Monday, May 21, 2012

Leonardo da Vinci Describes Pinhole Projection

After watching the eclipse yesterday, I was intrigued by the history of observing pinhole projections. I mentioned Aristotle, who said "sunlight travelling through small openings between the leaves of a tree, the holes of a sieve, the openings wickerwork, and even interlaced fingers will create circular patches of light on the ground." We observed this -- see the four little crescent projections of the partially obscured sun:

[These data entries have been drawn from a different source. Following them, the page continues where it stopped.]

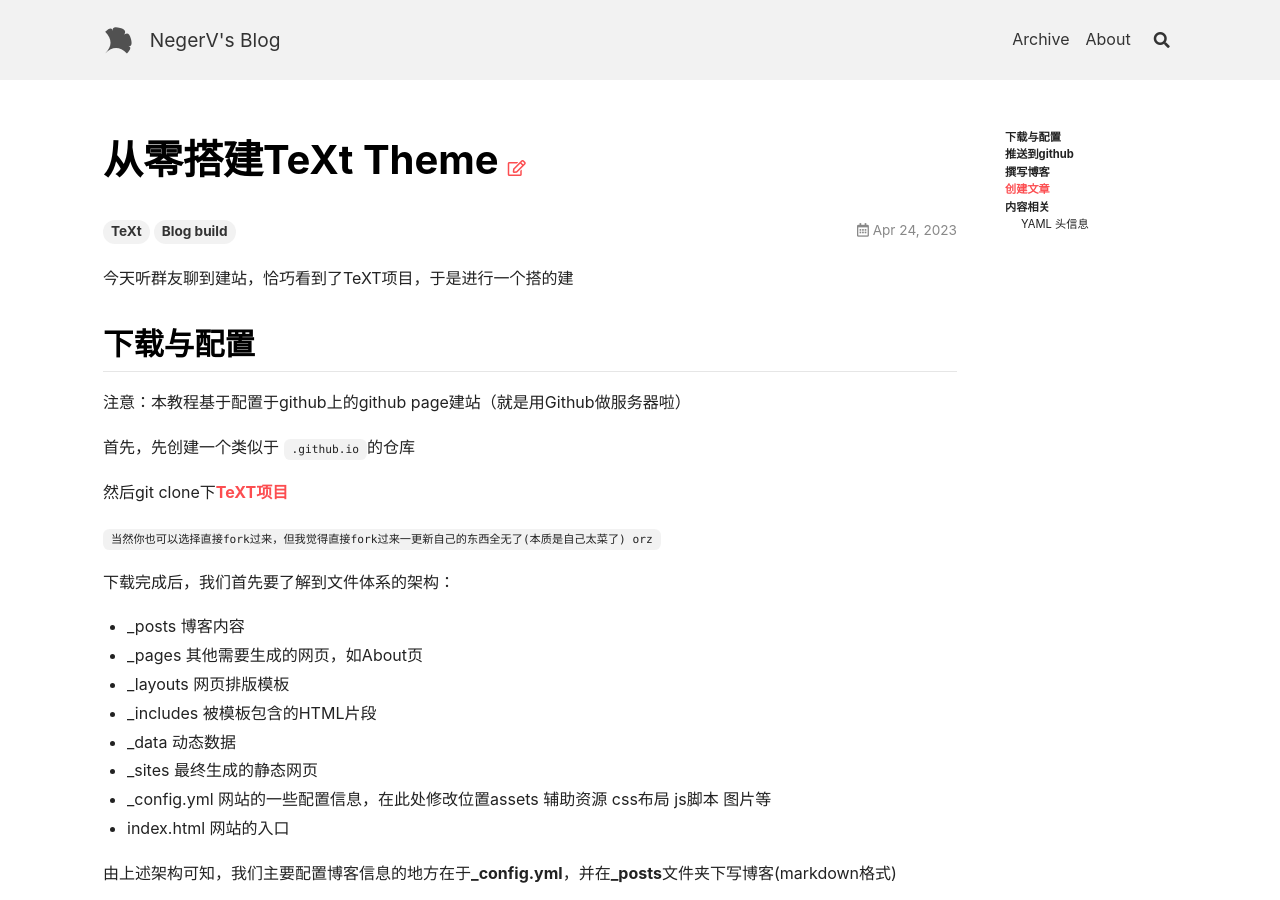
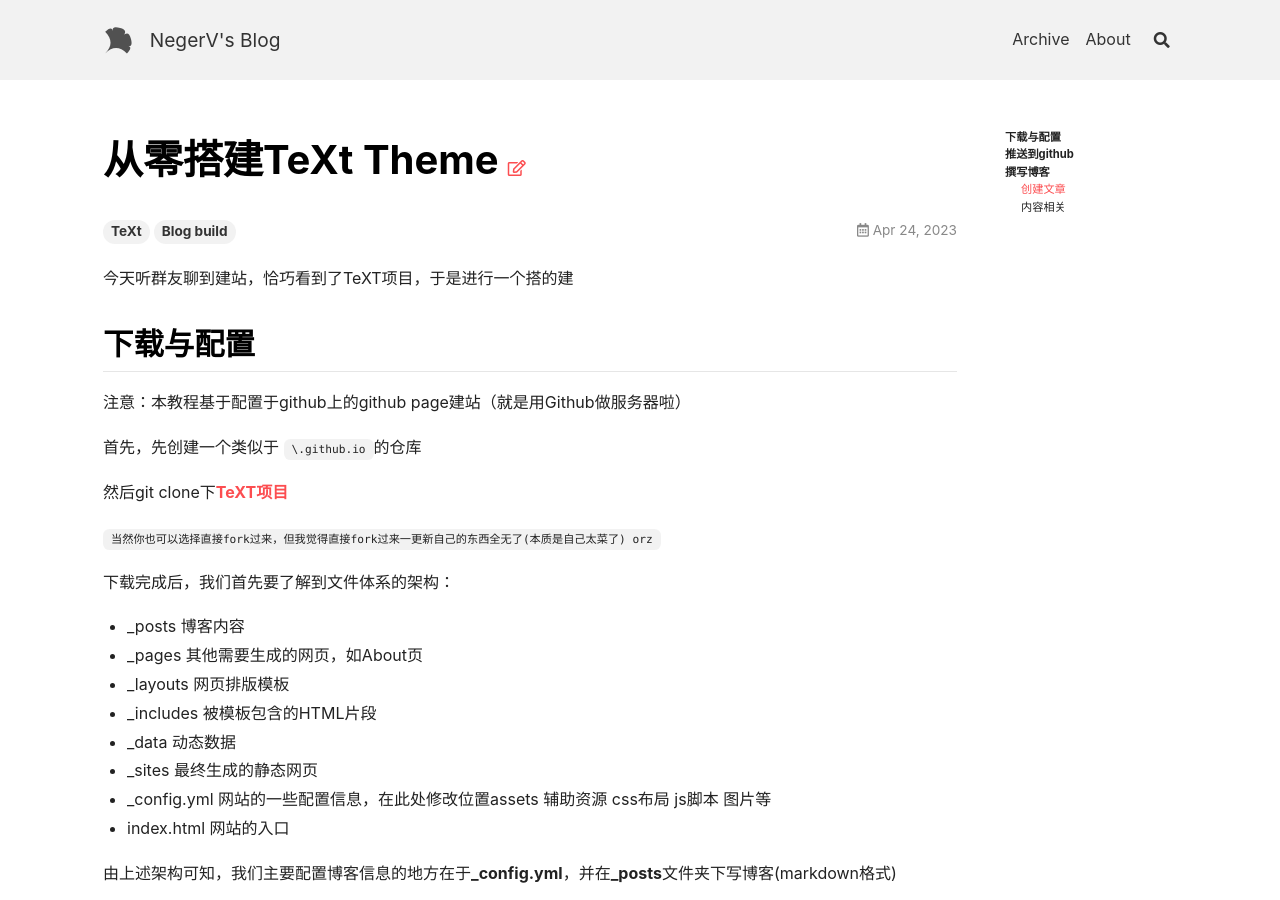
Before and after one commit to NegerV/negerv.github.io, a Jekyll site: the page built from _posts/cs/2023-4-24-zero-to-build-blog-by-TeXt-Theme.md, in a window 1280 px wide and 900 px high. Built offline with Jekyll 4.4.1, drawn with Linux system fonts in a browser that asks for light colours; nearby versions of some CDN libraries.

Commit message:
note error modified

````diff
--- a/_posts/cs/2023-4-24-zero-to-build-blog-by-TeXt-Theme.md
+++ b/_posts/cs/2023-4-24-zero-to-build-blog-by-TeXt-Theme.md
@@ -14,7 +14,7 @@ aside:
 
 注意：本教程基于配置于github上的github page建站（就是用Github做服务器啦）
 
-首先，先创建一个类似于 `{{用户名}}.github.io`的仓库
+首先，先创建一个类似于 `\{{用户名\}}.github.io`的仓库
 
 然后git clone下[TeXT项目](https://github.com/kitian616/jekyll-TeXt-theme)
 
@@ -33,7 +33,7 @@ aside:
 
 由上述架构可知，我们主要配置博客信息的地方在于**_config.yml**，并在**_posts**文件夹下写博客(markdown格式)
 
-<img src=".\img\image-20230424204450251.png" alt="image-20230424204450251" />
+<img src="img/cs/image-20230424204450251.png" alt="image-20230424204450251" />
 
 <center><font size ='2'>没错就是这俩倒霉蛋</font></center>
 
@@ -87,13 +87,13 @@ p.s. 一个小问题在于，你需要到`_data\locale.yml`下更改你的Blog
 2012-09-12-how-to-write-a-blog.markdown
 ```
 
-## 内容相关
+### 内容相关
 
 所有博客文章顶部必须有一段 YAML 头信息(YAML front-matter)。
 
 为了提高文章的阅读和书写体验，TeXt 在 Markdown 原有的基础上做了一些增强。
 
-### YAML 头信息
+#### YAML 头信息
 
 ```
 ---
````
Also changed, not shown: other parts of _posts/cs/2023-4-24-zero-to-build-blog-by-TeXt-Theme.md (+2 -2 lines).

Many other scientists (or natural philosophers) of early times also discussed various types of pinhole projections. Da Vinci wrote, in Codex Atlanticus:
"I say that the front of a building -- or any open plazza or field  -- which is illuminated by the sun has a dwelling opposite to it, and if, in the front which does not face the sun; you make a small round hole, all the illuminated objects will project their images through that hole and be visible inside the dwelling on the opposite wall which should be made white; and there, in fact, they will be upside down, and if you make similar openings in several places in the same wall you will have the same result from each. Hence the images of the illuminated objects are all everywhere on this wall and all in each minutest part of it. The reason, as we clearly know, is that this hole must admit some light to the said dwelling, and the light admitted by it is derived from one or many luminous bidoes. If these bodies are of various colors and shapes the rays forming the images are of various colors and shapes, and so will the representations be on the wall."

No comments: